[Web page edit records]
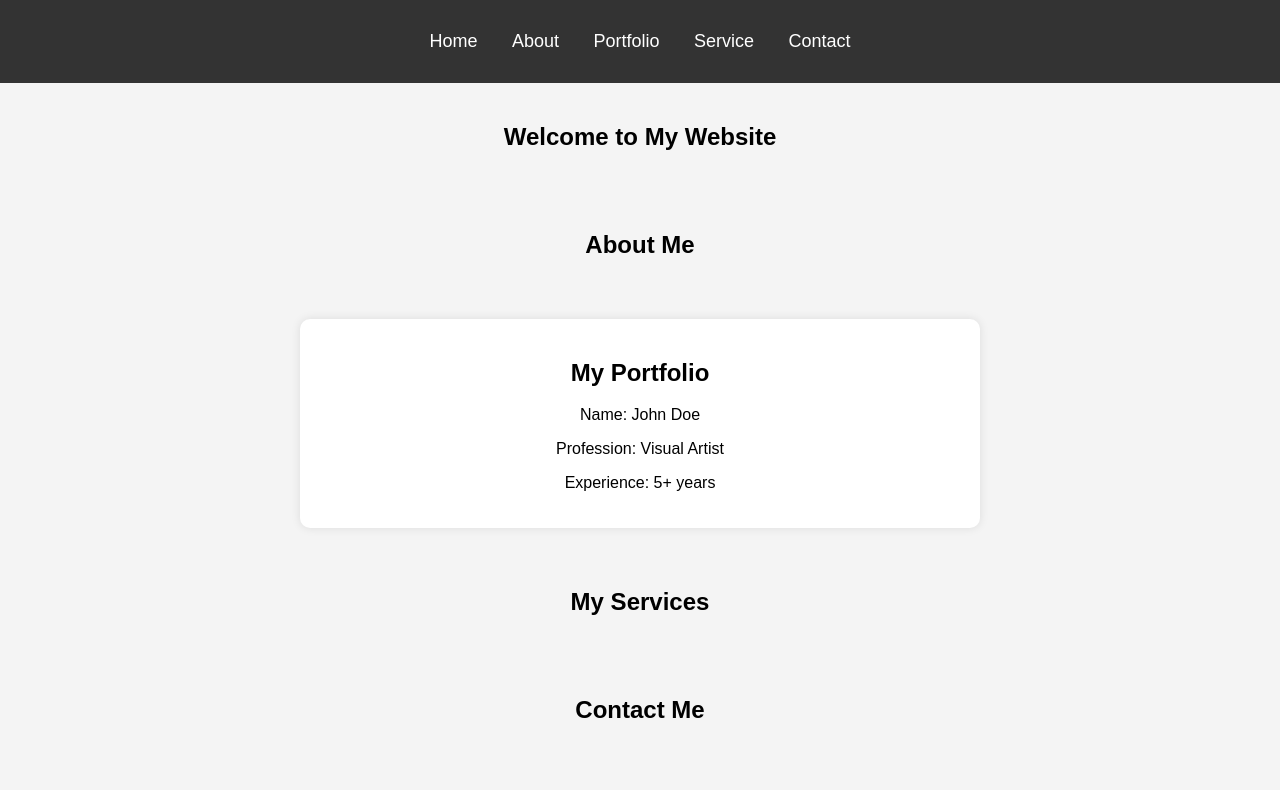
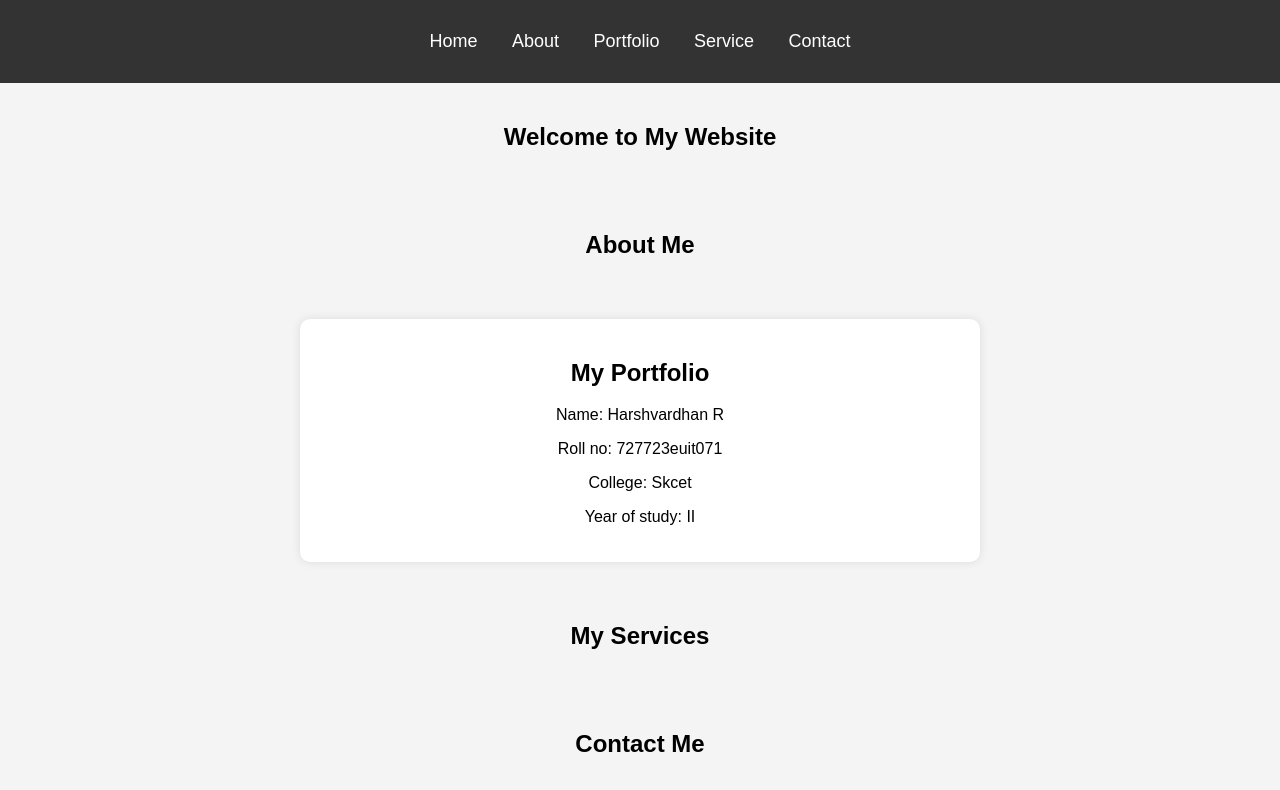
Before and after one commit to harsha-252005/harsharengaraj, a plain HTML site: page index.html in a window 1280 px wide. Both pictures are taken after a click on the link "Portfolio". Drawn offline with Linux system fonts and the light colour scheme.

Commit message:
Update index.html

```diff
--- a/index.html
+++ b/index.html
@@ -21,9 +21,10 @@
     <section id="about"><h1>About Me</h1></section>
     <section id="portfolio">
         <h1>My Portfolio</h1>
-        <p>Name: John Doe</p>
-        <p>Profession: Visual Artist</p>
-        <p>Experience: 5+ years</p>
+        <p>Name: Harshvardhan R</p>
+        <p>Roll no: 727723euit071</p>
+        <p>College: Skcet</p>
+        <p>Year of study: II</p>
     </section>
     <section id="service"><h1>My Services</h1></section>
     <section id="contact"><h1>Contact Me</h1></section>
```
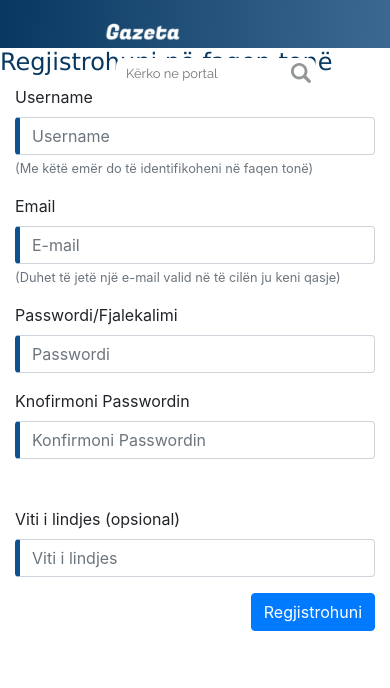
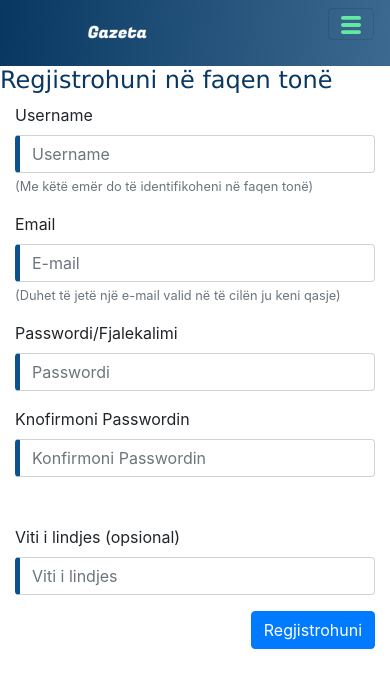
Before and after one commit to cani088/portali-front, an Angular app: page /register in a window 390 px wide. Shown: the top 688 px of the page. Built offline with nearby package versions, Linux system fonts and the light colour scheme.

Commit message:
top menu

```diff
--- a/src/app/register/register.component.ts
+++ b/src/app/register/register.component.ts
@@ -31,7 +31,7 @@ export class RegisterComponent implements OnInit {
 
   register(){
     var res=this.userService.register(this.myForm.value);
-    res.subscribe((data)=>{
+    res.subscribe((data:any)=>{
       if(data.success==1){
         //when the user has been registered successfully
         this.success=true;
--- a/src/app/top-menu/top-menu.component.css
+++ b/src/app/top-menu/top-menu.component.css
@@ -10,34 +10,28 @@
     left: 10%;
 } */
 .navbar_besi{
-    /* background-color:#9900ff; */
-    /* background-image:linear-gradient(-90deg,#3cd3ad,#4cb8c4);  */
-    /* background-image:linear-gradient(-90deg,   #2c3e50,#265961);  */
-    /* background-image:linear-gradient(-90deg, #7f1494,#4a1877 );  */
-    /* background-image: linear-gradient(135deg, #4d1459 0%, #380849 100%); */
-    /* background-image: linear-gradient(256deg, #2f58a4 0%, #1e295e 100%); */
-    /* Lirimi */
     background-image: linear-gradient(94deg, #083862 0%, #3c698f 100%);
-    /* background-image: linear-gradient(94deg, #462bdf 50%, #757575 100%); */
     color:white !important;
     height:48px;
     font-family: 'Raleway';
     font-weight: 600;
     font-size: 13px;
-    /* Koki
-        display: flex;
-        justify-content: space-between;
-    */
+    display: flex;
 }
 
-.nav-item{
+.nav-item, .nav-item-mobile{
     color:white !important;
-    height:48px;
+    height:49px;
     width:120px;
     text-align: center;
     padding-top:12px;
     cursor:pointer;
 }
+
+.nav-item-mobile{
+    padding-right:30px;
+}
+
 .nav-item:hover{
     color:white !important;
     background-color: #083862 !important;
@@ -75,11 +69,54 @@
     margin-right: 8px;
 }
 
+.hidden_desktop{
+    display: none;
+}
+
+
 .activeTab{
     background-color:rgb(101, 233, 162);
     color:#083862 !important;
 }
 
+
+@media (max-width:884px) {
+
+    .navbar_besi {
+        width:100%;
+        height: auto;
+    }
+
+    .nav-item {
+
+        width: auto;
+    }
+
+    .nav-item a {
+
+        width: auto;
+        text-align: right;
+    }
+
+    .navLogin {
+
+        padding-right: 0;
+        text-align: right;
+    }
+
+    .hidden_mobile{
+        display:none;
+    }
+
+    .hidden_desktop{
+        display: inline-block;
+    }
+
+    .navbar-toggler{
+        float: right;
+    }
+
+}
 /* .navbar-besi{
     display:flex;
     justify-content:space-between;
--- a/src/app/top-menu/top-menu.component.html
+++ b/src/app/top-menu/top-menu.component.html
@@ -1,16 +1,11 @@
 
-<nav class="navbar navbar-expand-lg navbar-light navbar_besi mb-10">
+<nav class="navbar navbar-expand-lg navbar-light navbar_besi hidden_mobile mb-10">
 
-    <div style="display:flex; justify-content:space-between">
+  <!-- <div style="display:flex; justify-content:space-between"> -->
+  <div>
+    <div class="collapse navbar-collapse ml-5" id="navbarNavAltMarkup">
+      <div class="navbar-nav">
       <a routerLink="/top"><img src="assets/images/logo.png" alt="" height="50px" width='auto'></a>
-  <!-- <button class="navbar-toggler" type="button" data-toggle="collapse" data-target="#navbarNavAltMarkup" aria-controls="navbarNavAltMarkup"
-    aria-expanded="false" aria-label="Toggle navigation">
-    <span class="navbar-toggler-icon"></span>
-  </button> -->
-
-  <div class="collapse navbar-collapse ml-5 margR" id="navbarNavAltMarkup">
-    <div class="navbar-nav">
-      <div>{{pageType}}</div>
         <a class="nav-item nav-link"  [routerLinkActive]="['activeTab']" routerLink="/top">TOP LAJMET <span class="sr-only">(current)</span></a>
         <a class="nav-item nav-link" [routerLinkActive]="['activeTab']" routerLink="/new">MË TË REJAT</a>
         <a class="nav-item nav-link"  [routerLinkActive]="['activeTab']" routerLink="/sport">SPORT</a>
@@ -41,3 +36,48 @@
     </div>
   </div>
 </nav>
+
+
+
+<nav class="navbar navbar-expand-lg navbar-light navbar_besi hidden_desktop mb-10">
+  <a class="navbar-brand" href="#">
+    <img src="assets/images/logo.png" width="auto" height="40" alt="">
+  </a>
+  <button class="navbar-toggler" type="button" data-toggle="collapse" data-target="#navbarSupportedContent" aria-controls="navbarSupportedContent" aria-expanded="false" aria-label="Toggle navigation">
+    <img src="/assets/images/menu.svg" width="auto" height="20px" alt="">
+  </button>
+
+  <div class="collapse navbar-collapse" id="navbarSupportedContent">
+    <ul class="navbar-nav mr-auto">
+      <li class="nav-item active">
+        <a class="nav-link nav-item-mobile" href="#">TOP LAJMET <span class="sr-only">(current)</span></a>
+      </li>
+      <li class="nav-item">
+        <a class="nav-link nav-item-mobile " href="#">MË TË REJAT</a>
+      </li>
+      <li class="nav-item">
+        <a class="nav-link nav-item-mobile" href="#">SPORT</a>
+      </li>
+      <li class="nav-item">
+        <a class="nav-link nav-item-mobile" href="#">INTERESANTE</a>
+      </li>
+    </ul>
+    <div style="position: relative;">
+
+      <input type="text" name="" id="search-top" placeholder="Kërko ne portal">
+      <!-- <button class='btn btn-primary search-btn'>
+          <img src="assets/images/search.svg" width="15px" height='auto' alt="">
+      </button> -->
+      <!-- <input type="text" name="LastName" value="Mouse"> -->
+      <!-- <img src="assets/images/search.svg" width="15px" height="auto" class='search-btn'> -->
+    </div>
+    <div class="user_profile-top">
+      <div *ngIf="isLoggedIn" class="user_data">
+        <span>Besnik Cani</span>
+      </div>
+      <div *ngIf="!isLoggedIn">
+        <a data-toggle="modal" data-target="#exampleModalLong" routerActive='active' class='nav-item nav-item-mobile nav-link navLogin'>Login</a>
+      </div>
+    </div>
+  </div>
+</nav>
```
Also changed, not shown: src/assets/images/menu.svg (added). Lines whose indentation alone changed are shown as unchanged.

• Task goal:
Word for word, repeat the lines of data above, omitting every picture.

• Result for this task:
Before and after one commit to harsha-252005/harsharengaraj, a plain HTML site: page index.html in a window 1280 px wide. Both pictures are taken after a click on the link "Portfolio". Drawn offline with Linux system fonts and the light colour scheme.

Commit message:
Update index.html

```diff
--- a/index.html
+++ b/index.html
@@ -21,9 +21,10 @@
     <section id="about"><h1>About Me</h1></section>
     <section id="portfolio">
         <h1>My Portfolio</h1>
-        <p>Name: John Doe</p>
-        <p>Profession: Visual Artist</p>
-        <p>Experience: 5+ years</p>
+        <p>Name: Harshvardhan R</p>
+        <p>Roll no: 727723euit071</p>
+        <p>College: Skcet</p>
+        <p>Year of study: II</p>
     </section>
     <section id="service"><h1>My Services</h1></section>
     <section id="contact"><h1>Contact Me</h1></section>
```
Before and after one commit to cani088/portali-front, an Angular app: page /register in a window 390 px wide. Shown: the top 688 px of the page. Built offline with nearby package versions, Linux system fonts and the light colour scheme.

Commit message:
top menu

```diff
--- a/src/app/register/register.component.ts
+++ b/src/app/register/register.component.ts
@@ -31,7 +31,7 @@ export class RegisterComponent implements OnInit {
 
   register(){
     var res=this.userService.register(this.myForm.value);
-    res.subscribe((data)=>{
+    res.subscribe((data:any)=>{
       if(data.success==1){
         //when the user has been registered successfully
         this.success=true;
--- a/src/app/top-menu/top-menu.component.css
+++ b/src/app/top-menu/top-menu.component.css
@@ -10,34 +10,28 @@
     left: 10%;
 } */
 .navbar_besi{
-    /* background-color:#9900ff; */
-    /* background-image:linear-gradient(-90deg,#3cd3ad,#4cb8c4);  */
-    /* background-image:linear-gradient(-90deg,   #2c3e50,#265961);  */
-    /* background-image:linear-gradient(-90deg, #7f1494,#4a1877 );  */
-    /* background-image: linear-gradient(135deg, #4d1459 0%, #380849 100%); */
-    /* background-image: linear-gradient(256deg, #2f58a4 0%, #1e295e 100%); */
-    /* Lirimi */
     background-image: linear-gradient(94deg, #083862 0%, #3c698f 100%);
-    /* background-image: linear-gradient(94deg, #462bdf 50%, #757575 100%); */
     color:white !important;
     height:48px;
     font-family: 'Raleway';
     font-weight: 600;
     font-size: 13px;
-    /* Koki
-        display: flex;
-        justify-content: space-between;
-    */
+    display: flex;
 }
 
-.nav-item{
+.nav-item, .nav-item-mobile{
     color:white !important;
-    height:48px;
+    height:49px;
     width:120px;
     text-align: center;
     padding-top:12px;
     cursor:pointer;
 }
+
+.nav-item-mobile{
+    padding-right:30px;
+}
+
 .nav-item:hover{
     color:white !important;
     background-color: #083862 !important;
@@ -75,11 +69,54 @@
     margin-right: 8px;
 }
 
+.hidden_desktop{
+    display: none;
+}
+
+
 .activeTab{
     background-color:rgb(101, 233, 162);
     color:#083862 !important;
 }
 
+
+@media (max-width:884px) {
+
+    .navbar_besi {
+        width:100%;
+        height: auto;
+    }
+
+    .nav-item {
+
+        width: auto;
+    }
+
+    .nav-item a {
+
+        width: auto;
+        text-align: right;
+    }
+
+    .navLogin {
+
+        padding-right: 0;
+        text-align: right;
+    }
+
+    .hidden_mobile{
+        display:none;
+    }
+
+    .hidden_desktop{
+        display: inline-block;
+    }
+
+    .navbar-toggler{
+        float: right;
+    }
+
+}
 /* .navbar-besi{
     display:flex;
     justify-content:space-between;
--- a/src/app/top-menu/top-menu.component.html
+++ b/src/app/top-menu/top-menu.component.html
@@ -1,16 +1,11 @@
 
-<nav class="navbar navbar-expand-lg navbar-light navbar_besi mb-10">
+<nav class="navbar navbar-expand-lg navbar-light navbar_besi hidden_mobile mb-10">
 
-    <div style="display:flex; justify-content:space-between">
+  <!-- <div style="display:flex; justify-content:space-between"> -->
+  <div>
+    <div class="collapse navbar-collapse ml-5" id="navbarNavAltMarkup">
+      <div class="navbar-nav">
       <a routerLink="/top"><img src="assets/images/logo.png" alt="" height="50px" width='auto'></a>
-  <!-- <button class="navbar-toggler" type="button" data-toggle="collapse" data-target="#navbarNavAltMarkup" aria-controls="navbarNavAltMarkup"
-    aria-expanded="false" aria-label="Toggle navigation">
-    <span class="navbar-toggler-icon"></span>
-  </button> -->
-
-  <div class="collapse navbar-collapse ml-5 margR" id="navbarNavAltMarkup">
-    <div class="navbar-nav">
-      <div>{{pageType}}</div>
         <a class="nav-item nav-link"  [routerLinkActive]="['activeTab']" routerLink="/top">TOP LAJMET <span class="sr-only">(current)</span></a>
         <a class="nav-item nav-link" [routerLinkActive]="['activeTab']" routerLink="/new">MË TË REJAT</a>
         <a class="nav-item nav-link"  [routerLinkActive]="['activeTab']" routerLink="/sport">SPORT</a>
@@ -41,3 +36,48 @@
     </div>
   </div>
 </nav>
+
+
+
+<nav class="navbar navbar-expand-lg navbar-light navbar_besi hidden_desktop mb-10">
+  <a class="navbar-brand" href="#">
+    <img src="assets/images/logo.png" width="auto" height="40" alt="">
+  </a>
+  <button class="navbar-toggler" type="button" data-toggle="collapse" data-target="#navbarSupportedContent" aria-controls="navbarSupportedContent" aria-expanded="false" aria-label="Toggle navigation">
+    <img src="/assets/images/menu.svg" width="auto" height="20px" alt="">
+  </button>
+
+  <div class="collapse navbar-collapse" id="navbarSupportedContent">
+    <ul class="navbar-nav mr-auto">
+      <li class="nav-item active">
+        <a class="nav-link nav-item-mobile" href="#">TOP LAJMET <span class="sr-only">(current)</span></a>
+      </li>
+      <li class="nav-item">
+        <a class="nav-link nav-item-mobile " href="#">MË TË REJAT</a>
+      </li>
+      <li class="nav-item">
+        <a class="nav-link nav-item-mobile" href="#">SPORT</a>
+      </li>
+      <li class="nav-item">
+        <a class="nav-link nav-item-mobile" href="#">INTERESANTE</a>
+      </li>
+    </ul>
+    <div style="position: relative;">
+
+      <input type="text" name="" id="search-top" placeholder="Kërko ne portal">
+      <!-- <button class='btn btn-primary search-btn'>
+          <img src="assets/images/search.svg" width="15px" height='auto' alt="">
+      </button> -->
+      <!-- <input type="text" name="LastName" value="Mouse"> -->
+      <!-- <img src="assets/images/search.svg" width="15px" height="auto" class='search-btn'> -->
+    </div>
+    <div class="user_profile-top">
+      <div *ngIf="isLoggedIn" class="user_data">
+        <span>Besnik Cani</span>
+      </div>
+      <div *ngIf="!isLoggedIn">
+        <a data-toggle="modal" data-target="#exampleModalLong" routerActive='active' class='nav-item nav-item-mobile nav-link navLogin'>Login</a>
+      </div>
+    </div>
+  </div>
+</nav>
```
Also changed, not shown: src/assets/images/menu.svg (added). Lines whose indentation alone changed are shown as unchanged.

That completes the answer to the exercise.